Downtown Tucson housing falls very short

Brianna Bush lives downtown, something she always wanted to do.

"I love it," she says.

But it took months of planning to find a place to live.

"You always have to be on top of it, look around neighborhoods, anything you can," she says. "Look on Craigslist, keep on it."

Downtown realtors share stores about all the people who say they want to live downtown but can't find a place to live.

The demand is high, the supply is low.

"As far as rental properties," says Tierra Antigua downtown agent Kent Simpson, "I'd put the figure somewhere around 600."

For some places, the wait list can be as high as a year. Eight months wait time is not unusual.

"You really have to time it, like when college students leave," Bush says.

However, many people don't want to rent downtown, "they'd rather buy," says Mary Lou Thompson, who has been selling real estate in Tucson for 38 years, much of it downtown.

There are lots of buyers, "we have to turn so many away," she says.

There isn't enough inventory to satisfy everyone who wants to live downtown even though it can be pricy.

She lives and sells in the Mercado district on the West side of I-10.

"The base price, a complete house and lot, starts at $550,000," she says. "The price went up again last week."

There is affordable housing in downtown, the Julian Drew one bedrooms sell for about $150,000.

The problem is most can't afford the down payment.

"Most people who are looking in the $150,000 market can't afford the $30,000 down payment," she says. "And that's what the bank requires these days."

She has sold a few for cash to foothills residents who are looking for a small place downtown for easy access to dinner, to entertain and take the streetcar to the football games "so they don't have to park and walk three miles."

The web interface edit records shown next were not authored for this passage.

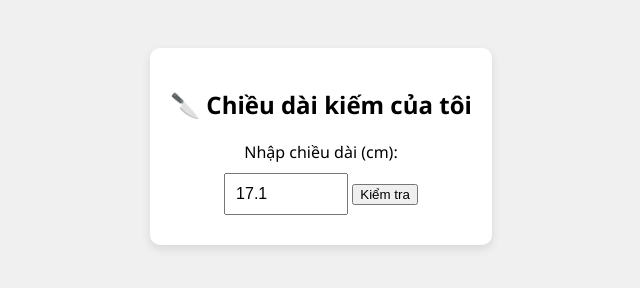
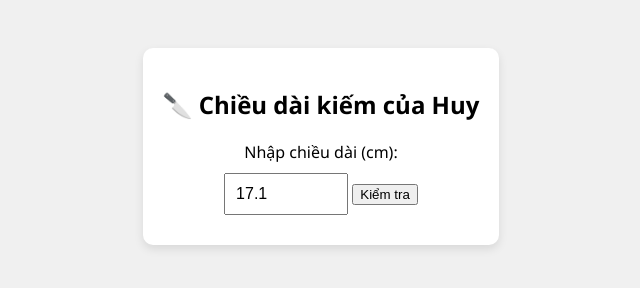
Before and after one commit to hyulevo653/kiem-cua-toi, a plain HTML site: page index.html in a window 1280 px wide. Shown: the whole page, without its empty margins (319-959 px from the left). Drawn offline with Linux system fonts and the light colour scheme.

Commit message:
Update index.html

```diff
--- a/index.html
+++ b/index.html
@@ -37,7 +37,7 @@
 </head>
 <body>
   <div class="container">
-    <h2>🔪 Chiều dài kiếm của tôi</h2>
+    <h2>🔪 Chiều dài kiếm của Huy</h2>
     <label for="swordLength">Nhập chiều dài (cm):</label><br>
     <input type="number" id="swordLength" value="17.1" step="0.1">
     <button onclick="checkLength()">Kiểm tra</button>
```
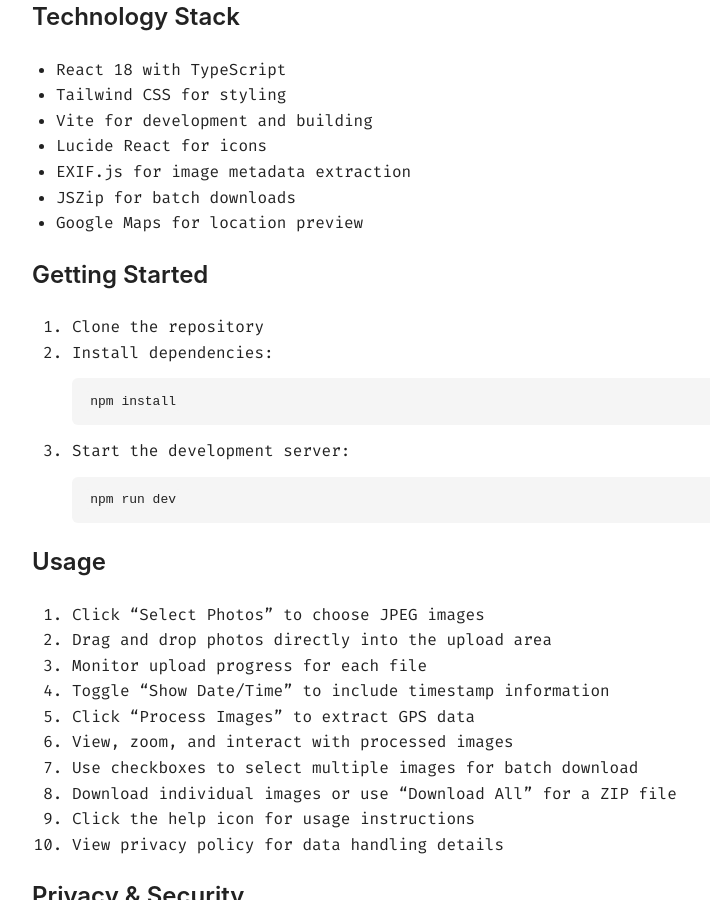
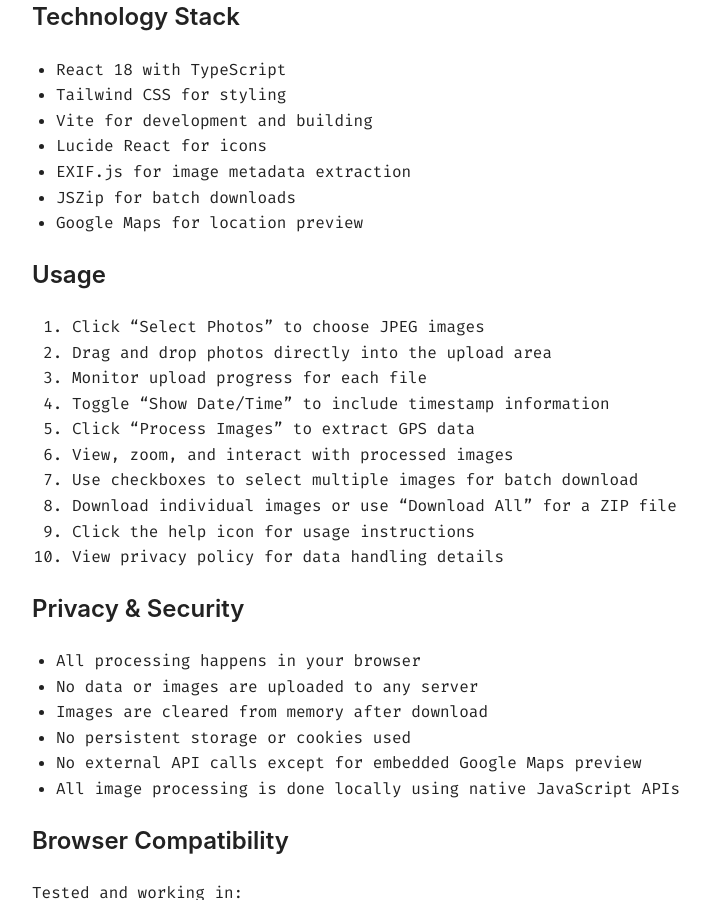
Before and after one commit to chriscoutto/about-files, a Jekyll site: the page built from geotagit/index.md, in a window 1280 px wide and 900 px high, scrolled down 1007 px. Shown: the whole window, without its empty margins (208-918 px from the left). Built offline with Jekyll 4.4.1, drawn with Linux system fonts in a browser that asks for light colours.

Commit message:
Update index.md

````diff
--- a/geotagit/index.md
+++ b/geotagit/index.md
@@ -35,18 +35,6 @@ A modern, privacy-focused web application that extracts and displays GPS coordin
 - EXIF.js for image metadata extraction
 - JSZip for batch downloads
 - Google Maps for location preview
-
-## Getting Started
-
-1. Clone the repository
-2. Install dependencies:
-   ```bash
-   npm install
-   ```
-3. Start the development server:
-   ```bash
-   npm run dev
-   ```
 
 ## Usage
 
@@ -100,5 +88,4 @@ Want to request additional features or report bugs? Use the form at the bottom o
 Have feedback or a question? [Click here to reach out](https://tally.so/r/mDyX2l)
 
 ## Support the Project
-
 If you find this tool useful, you can [buy me a brew](https://www.buymeacoffee.com/chriscoutto) to support development!
````
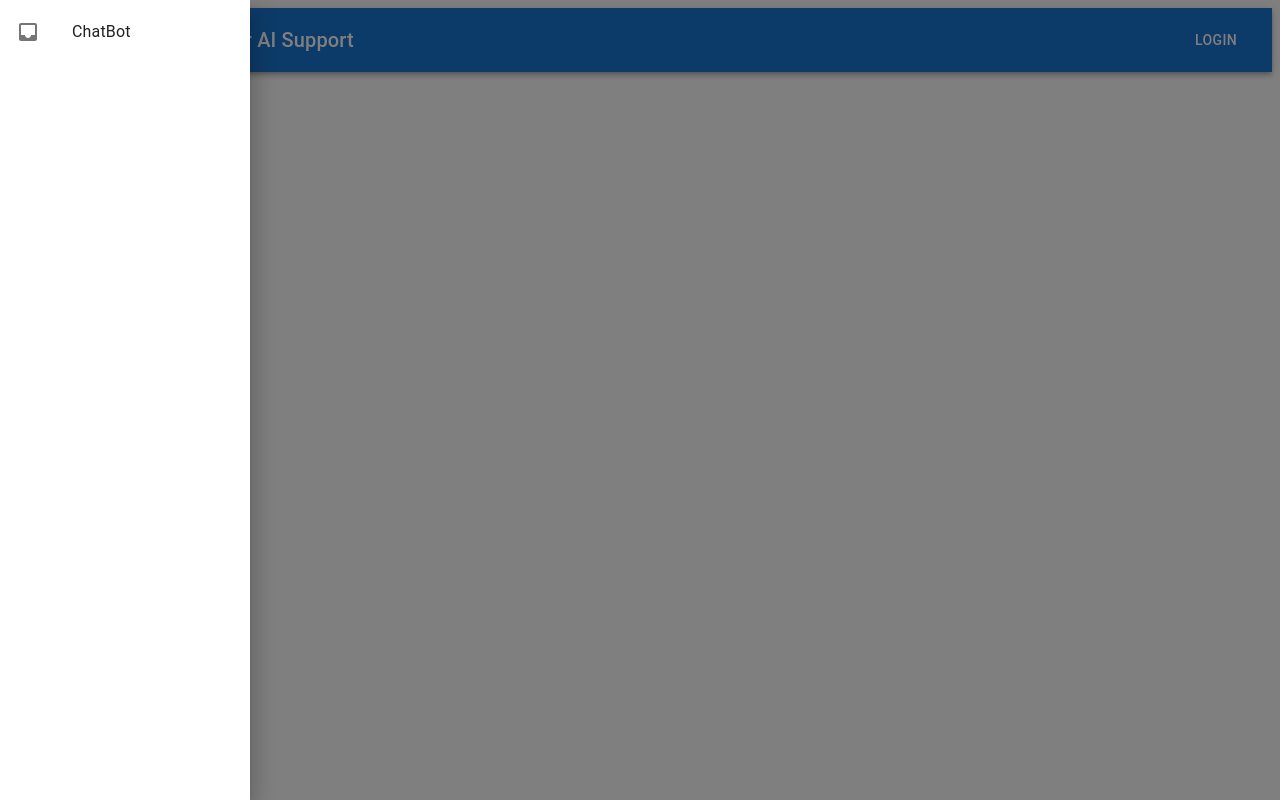
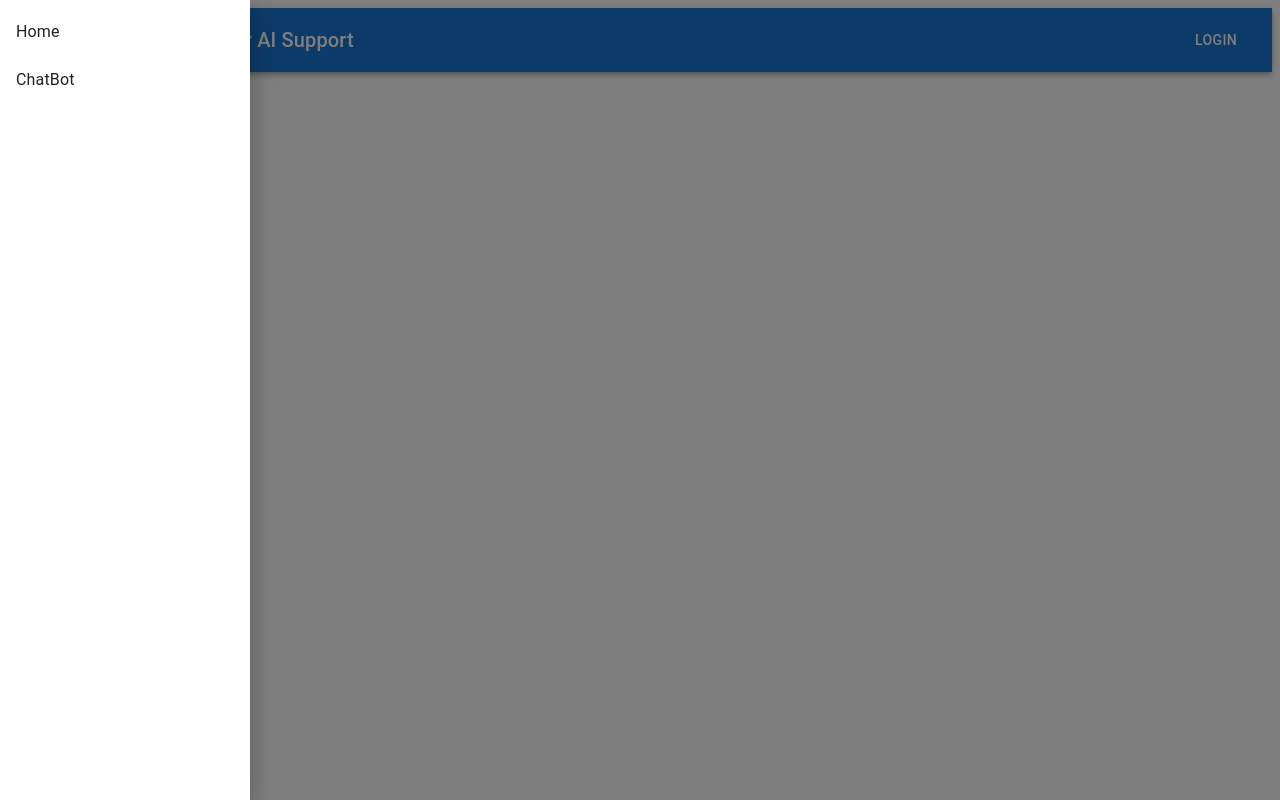
Before and after one commit to NER2160349/rate_my_professor, a Next.js app in the folder rmp-ai-assistant/: page / in a window 1280 px wide. Both pictures are taken after a click on the button "menu". Built offline with nearby package versions, Linux system fonts and the light colour scheme.

Commit message:
add Home and Chatbot links to app bar

```diff
--- a/rmp-ai-assistant/app/components/CustomAppBar.js
+++ b/rmp-ai-assistant/app/components/CustomAppBar.js
@@ -10,16 +10,19 @@ import { Box,
     IconButton,
     Drawer,
     List,ListItem,ListItemButton,ListItemIcon,ListItemText,} from '@mui/material'
-
 import MenuIcon from '@mui/icons-material/Menu';
 import InboxIcon from '@mui/icons-material/Inbox';
 import MailIcon from '@mui/icons-material/Mail';
+import { usePathname, useRouter } from "next/navigation";
+
 
 
 import Image from "next/image";
 
 
 const CustomAppBar = ({ defaultTitle }) => {
+
+const router = useRouter(); // Use useRouter hook for navigation
 
 const [open, setOpen] = useState(false);
 const toggleDrawer = (newOpen) => () => {
@@ -29,12 +32,17 @@ const toggleDrawer = (newOpen) => () => {
     const DrawerList = (
         <Box sx={{ width: 250 }} role="presentation" onClick={toggleDrawer(false)}>
           <List>
-            {['ChatBot'].map((text, index) => (
+            {['Home','ChatBot'].map((text, index) => (
               <ListItem key={text} disablePadding>
-                <ListItemButton>
-                  <ListItemIcon>
-                    {index % 2 === 0 ? <InboxIcon /> : <MailIcon />}
-                  </ListItemIcon>
+                <ListItemButton
+                    onClick={
+                        text === "ChatBot"
+                          ? () => router.push("/chatbot")
+                          : text === "Home"
+                          ? () => router.push("/")
+                          : undefined
+                      }
+                >
                   <ListItemText primary={text} />
                 </ListItemButton>
               </ListItem>
```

There are at least two housing projects being considered for approval by the city right now but they won't make a dent in the need.

At least one project already has a waiting list.